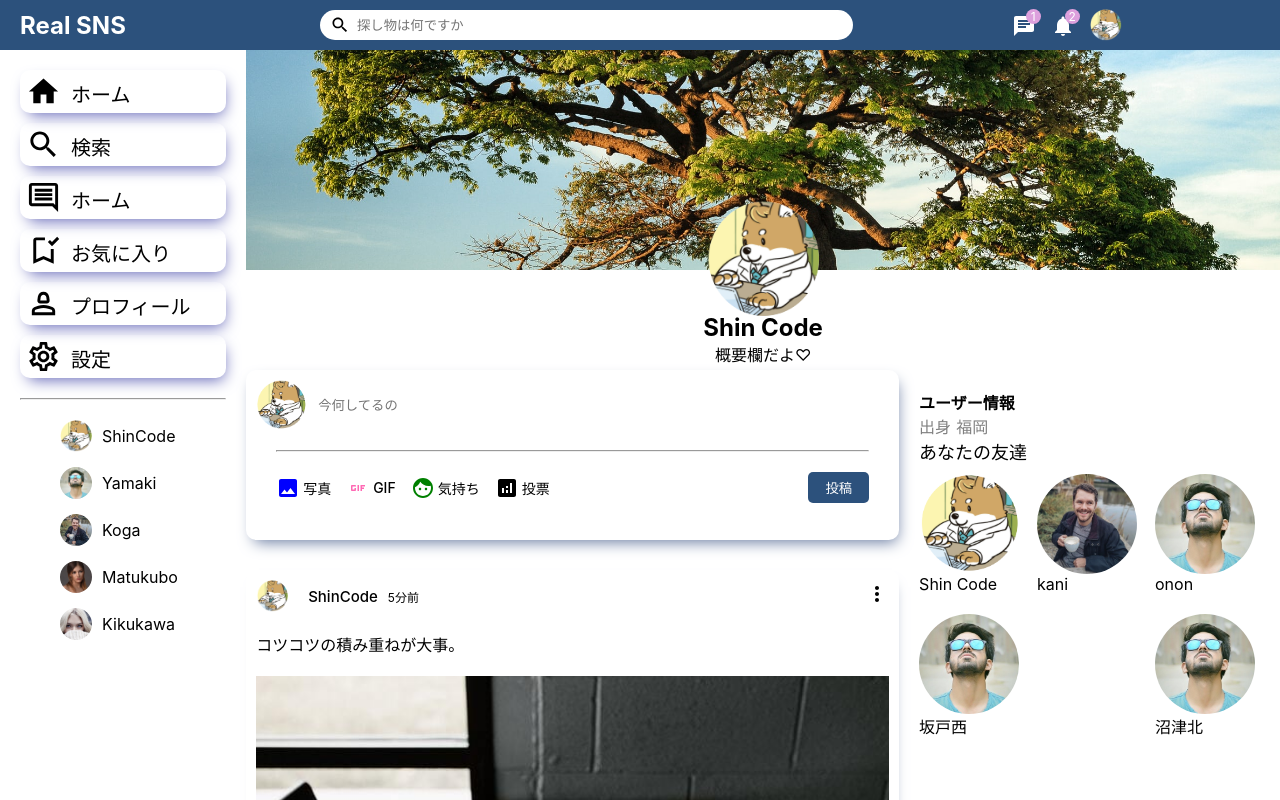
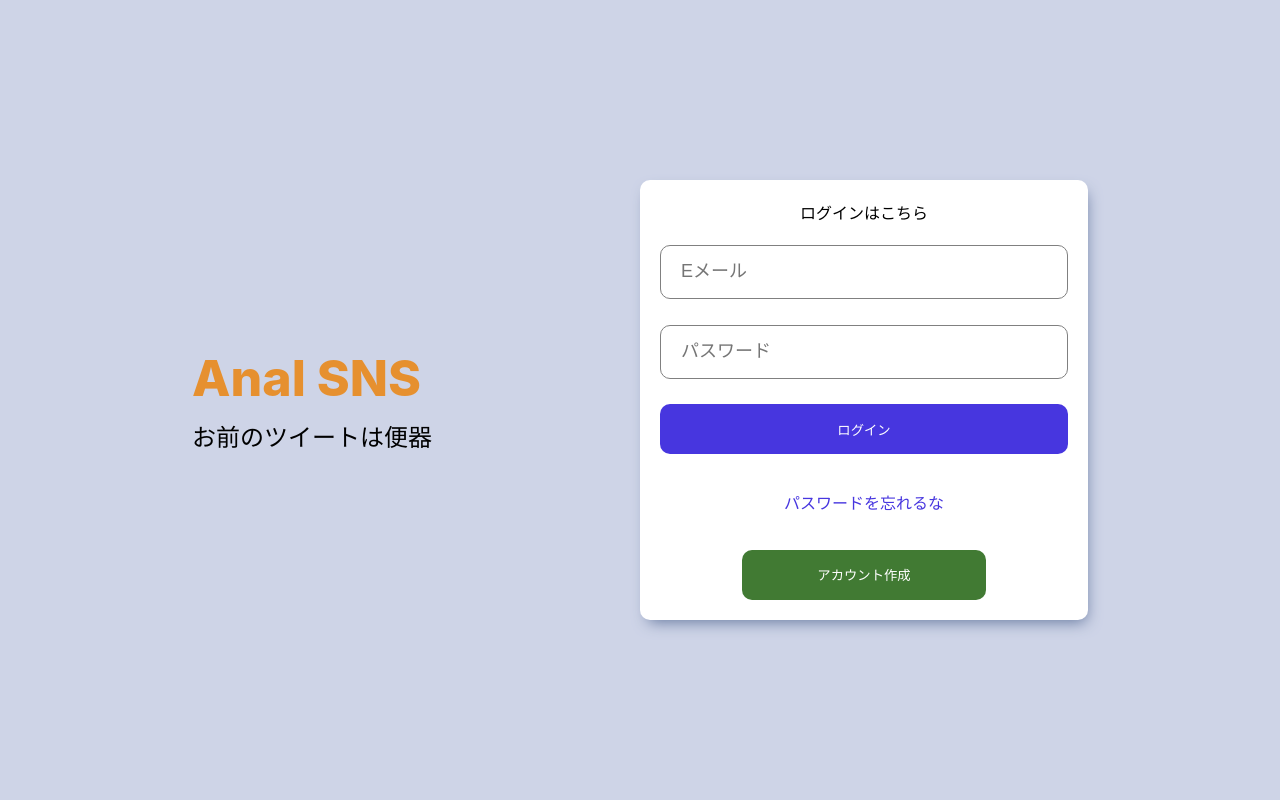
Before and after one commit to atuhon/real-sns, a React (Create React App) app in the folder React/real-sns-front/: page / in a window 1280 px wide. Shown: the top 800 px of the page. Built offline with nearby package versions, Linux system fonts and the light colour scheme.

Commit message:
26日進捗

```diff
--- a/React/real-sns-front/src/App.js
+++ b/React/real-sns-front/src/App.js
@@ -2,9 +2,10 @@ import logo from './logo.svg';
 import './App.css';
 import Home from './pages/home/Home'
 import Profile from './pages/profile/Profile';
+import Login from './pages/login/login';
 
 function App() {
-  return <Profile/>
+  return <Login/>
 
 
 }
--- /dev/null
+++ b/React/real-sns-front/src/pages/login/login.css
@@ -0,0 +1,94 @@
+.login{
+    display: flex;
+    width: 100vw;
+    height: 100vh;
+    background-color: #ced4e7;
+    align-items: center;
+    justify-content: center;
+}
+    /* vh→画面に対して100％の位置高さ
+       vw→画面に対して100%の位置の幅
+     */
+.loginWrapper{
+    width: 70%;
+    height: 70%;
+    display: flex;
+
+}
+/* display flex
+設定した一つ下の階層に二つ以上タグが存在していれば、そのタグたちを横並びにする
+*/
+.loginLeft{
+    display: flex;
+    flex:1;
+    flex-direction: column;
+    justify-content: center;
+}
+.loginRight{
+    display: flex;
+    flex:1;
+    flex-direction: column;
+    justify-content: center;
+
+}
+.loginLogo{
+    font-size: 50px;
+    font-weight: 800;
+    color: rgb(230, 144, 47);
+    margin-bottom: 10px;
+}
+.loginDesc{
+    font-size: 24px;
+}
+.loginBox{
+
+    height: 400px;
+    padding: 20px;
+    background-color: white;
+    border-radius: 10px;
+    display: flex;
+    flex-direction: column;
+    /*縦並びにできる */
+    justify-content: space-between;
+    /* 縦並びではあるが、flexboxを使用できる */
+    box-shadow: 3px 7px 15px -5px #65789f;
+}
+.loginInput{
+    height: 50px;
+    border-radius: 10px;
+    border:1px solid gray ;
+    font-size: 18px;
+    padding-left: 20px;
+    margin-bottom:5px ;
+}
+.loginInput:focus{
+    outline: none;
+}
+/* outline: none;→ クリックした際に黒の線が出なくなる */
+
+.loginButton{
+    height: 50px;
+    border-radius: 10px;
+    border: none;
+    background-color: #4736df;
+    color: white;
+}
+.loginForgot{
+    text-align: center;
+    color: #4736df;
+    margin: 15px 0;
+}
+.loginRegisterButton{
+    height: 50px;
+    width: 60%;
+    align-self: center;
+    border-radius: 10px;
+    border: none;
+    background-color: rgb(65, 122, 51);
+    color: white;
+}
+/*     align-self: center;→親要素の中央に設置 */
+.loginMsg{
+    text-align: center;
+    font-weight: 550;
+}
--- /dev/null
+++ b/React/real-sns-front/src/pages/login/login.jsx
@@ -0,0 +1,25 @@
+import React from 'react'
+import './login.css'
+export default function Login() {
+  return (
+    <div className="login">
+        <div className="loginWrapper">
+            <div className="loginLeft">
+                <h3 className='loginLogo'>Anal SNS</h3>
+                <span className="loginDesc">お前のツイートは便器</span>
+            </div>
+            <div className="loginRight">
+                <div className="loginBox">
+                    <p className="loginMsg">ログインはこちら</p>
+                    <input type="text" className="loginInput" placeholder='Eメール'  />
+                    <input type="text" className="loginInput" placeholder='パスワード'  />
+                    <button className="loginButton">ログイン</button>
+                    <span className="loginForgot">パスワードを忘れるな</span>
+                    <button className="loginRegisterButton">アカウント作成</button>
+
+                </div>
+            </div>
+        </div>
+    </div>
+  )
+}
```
==
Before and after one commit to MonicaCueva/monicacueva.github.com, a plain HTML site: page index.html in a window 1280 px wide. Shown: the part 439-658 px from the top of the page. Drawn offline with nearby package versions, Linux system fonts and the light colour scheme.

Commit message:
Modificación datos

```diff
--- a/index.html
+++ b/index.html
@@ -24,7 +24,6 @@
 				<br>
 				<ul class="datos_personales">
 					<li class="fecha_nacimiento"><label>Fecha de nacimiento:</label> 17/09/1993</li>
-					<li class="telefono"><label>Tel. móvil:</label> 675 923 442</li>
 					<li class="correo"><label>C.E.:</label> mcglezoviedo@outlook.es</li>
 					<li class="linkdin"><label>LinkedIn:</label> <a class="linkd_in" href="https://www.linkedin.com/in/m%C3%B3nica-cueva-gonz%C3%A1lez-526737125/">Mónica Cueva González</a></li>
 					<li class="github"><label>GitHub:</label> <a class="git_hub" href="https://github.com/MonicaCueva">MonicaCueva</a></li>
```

EXERCISE DETAILS: The expected answer is every line above in which the word "loginDesc" appears.

EXERCISE SOLUTION:
+.loginDesc{
+                <span className="loginDesc">お前のツイートは便器</span>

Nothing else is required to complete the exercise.